By Jessica Farris

Brutality takes many forms. One kind takes your life away, like that experienced by Ezell Ford, Michael Brown, Eric Garner, Walter Scott, Freddie Gray, Dante Parker, and an et cetera so numerous it threatens to quash hope. Another kind leaves your body broken, like we saw in that horrifying helicopter footage from San Bernardino. Perhaps the most insidious kind seeks you out and makes you feel terrified, harassed, unsafe, unprotected, as though people see you as a threat through no fault of your own.

If the enforcers of our laws were angels, to paraphrase the federalists, police would always follow policy, and brutalities such as these would not occur. But they are human, and so transparency and oversight must verify compliance.

This year, California saw several attempts to usher in an era of fairer policing. At the Capitol, legislators had a chance to collect data and inch us closer to a state where police officers are better trained, less biased, more inclined to protect everyone and act fairly than to protect some and hurt others. Two data collection bills were introduced in the Assembly to curb police brutality (AB 619) and racial profiling (AB 953).

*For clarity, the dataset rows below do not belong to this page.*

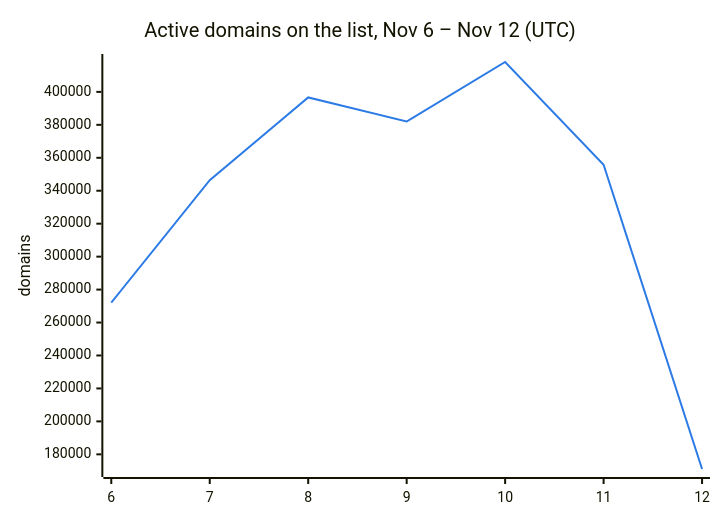
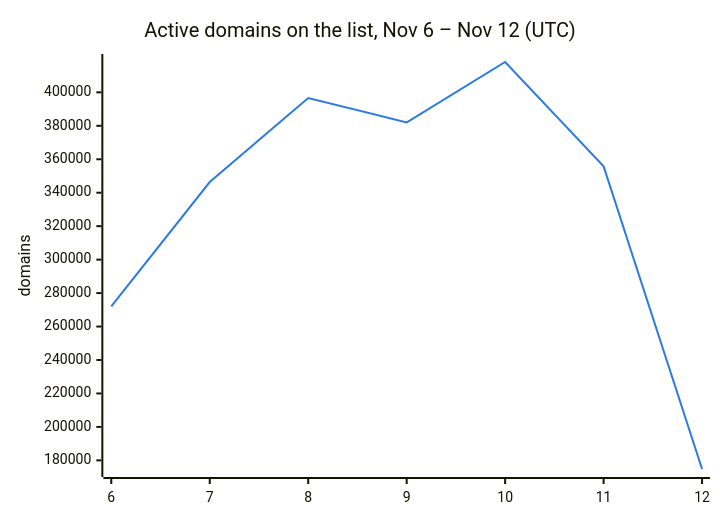
One commit to DNSBunker/CTI changed the second of 3 diagrams in README.md. Above: the diagram before and after it, drawn with Mermaid. The commit also changed other lines of this file and 3 other files, not shown here.

````diff
--- a/README.md
+++ b/README.md
@@ -38,8 +38,8 @@
 ```mermaid
 %%{init: {"themeVariables": {"xyChart": {"plotColorPalette": "#2c7be5"}}}}%%
 xychart-beta
     title "Active domains on the list, Nov 6 – Nov 12 (UTC)"
     x-axis ["6", "7", "8", "9", "10", "11", "12"]
     y-axis "domains"
-    line [272088, 346388, 396638, 382009, 418143, 355765, 171096]
+    line [272088, 346388, 396638, 382009, 418143, 355765, 174842]
 ```
````
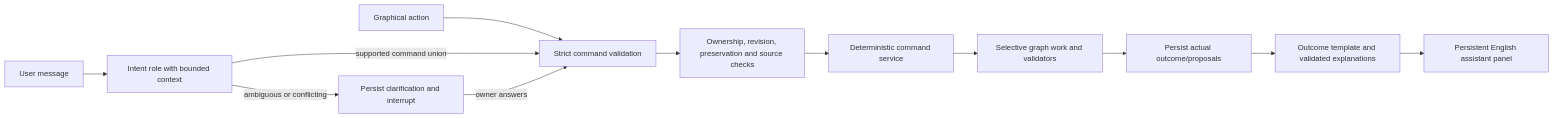
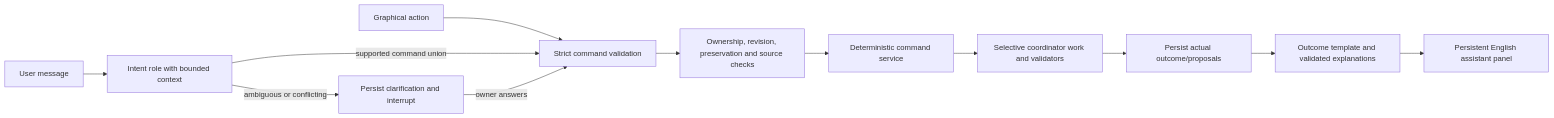
Before and after one commit to mrstikal/one-day-flight-trip-mcp-a2a: the diagram in docs/planning/07-conversation-and-intents.md, drawn with Mermaid. The commit also changed other lines of this file and 99 other files, not shown here.

````diff
--- a/docs/planning/07-conversation-and-intents.md
+++ b/docs/planning/07-conversation-and-intents.md
@@ -7,14 +7,14 @@
 ```mermaid
 flowchart LR
     UI[Graphical action] --> Schema[Strict command validation]
     Chat[User message] --> Intent[Intent role with bounded context]
     Intent -->|supported command union| Schema
     Intent -->|ambiguous or conflicting| Clarify[Persist clarification and interrupt]
     Clarify -->|owner answers| Schema
     Schema --> Authorize[Ownership, revision, preservation and source checks]
     Authorize --> Execute[Deterministic command service]
-    Execute --> Work[Selective graph work and validators]
+    Execute --> Work[Selective coordinator work and validators]
     Work --> Outcome[Persist actual outcome/proposals]
     Outcome --> Response[Outcome template and validated explanations]
     Response --> Panel[Persistent English assistant panel]
 ```
````
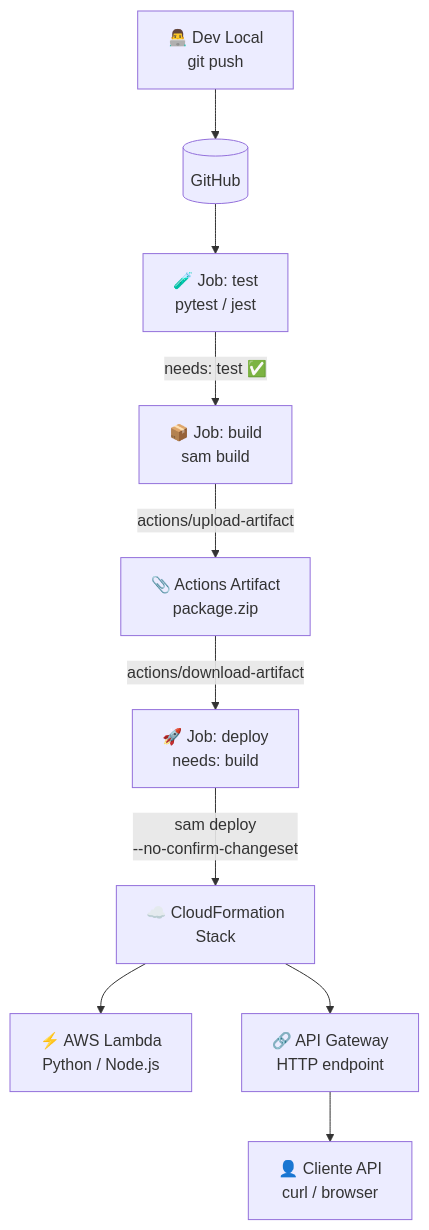
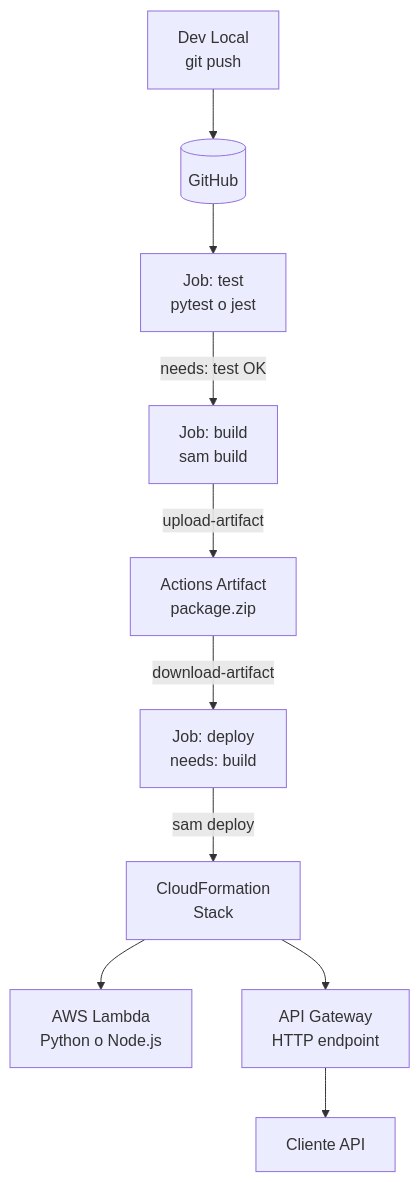
One commit to vladimiracunadev-create/proyectos-aws changed the diagram in caso-05-lambda-api-gateway/README.md. Above: the diagram before and after it, drawn with Mermaid. The commit also changed 13 other files, not shown here.

First line of the commit message:
fix: corregir diagramas Mermaid + crear AWS_PASO_A_PASO para casos 01 y 02

````diff
--- a/caso-05-lambda-api-gateway/README.md
+++ b/caso-05-lambda-api-gateway/README.md
@@ -38,15 +38,15 @@
 ```mermaid
 flowchart TB
-    DEV[👨‍💻 Dev Local\ngit push] --> GH[(GitHub)]
+    DEV[Dev Local\ngit push] --> GH[(GitHub)]
 
-    GH --> J1[🧪 Job: test\npytest / jest]
-    J1 -->|needs: test ✅| J2[📦 Job: build\nsam build]
-    J2 -->|actions/upload-artifact| ART[📎 Actions Artifact\npackage.zip]
-    ART -->|actions/download-artifact| J3[🚀 Job: deploy\nneeds: build]
+    GH --> J1[Job: test\npytest o jest]
+    J1 -->|needs: test OK| J2[Job: build\nsam build]
+    J2 -->|upload-artifact| ART[Actions Artifact\npackage.zip]
+    ART -->|download-artifact| J3[Job: deploy\nneeds: build]
 
-    J3 -->|sam deploy\n--no-confirm-changeset| CF[☁️ CloudFormation\nStack]
-    CF --> LAMBDA[⚡ AWS Lambda\nPython / Node.js]
-    CF --> APIGW[🔗 API Gateway\nHTTP endpoint]
+    J3 -->|sam deploy| CF[CloudFormation\nStack]
+    CF --> LAMBDA[AWS Lambda\nPython o Node.js]
+    CF --> APIGW[API Gateway\nHTTP endpoint]
 
-    APIGW --> CLIENT[👤 Cliente API\ncurl / browser]
+    APIGW --> CLIENT[Cliente API]
 ```
````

Sadly, when push came to shove, an alarming number of Assembly members backed down in the face of a law enforcement lobby that doesn’t like change. AB 619, which would have required all agencies to report when someone is hurt or killed during a law enforcement interaction, died in Committee. And even after a passionate showing of legislators gave strong voice to public concerns by standing up (literally) for AB 953, the bill still barely eked out of the Assembly with the minimum votes—41.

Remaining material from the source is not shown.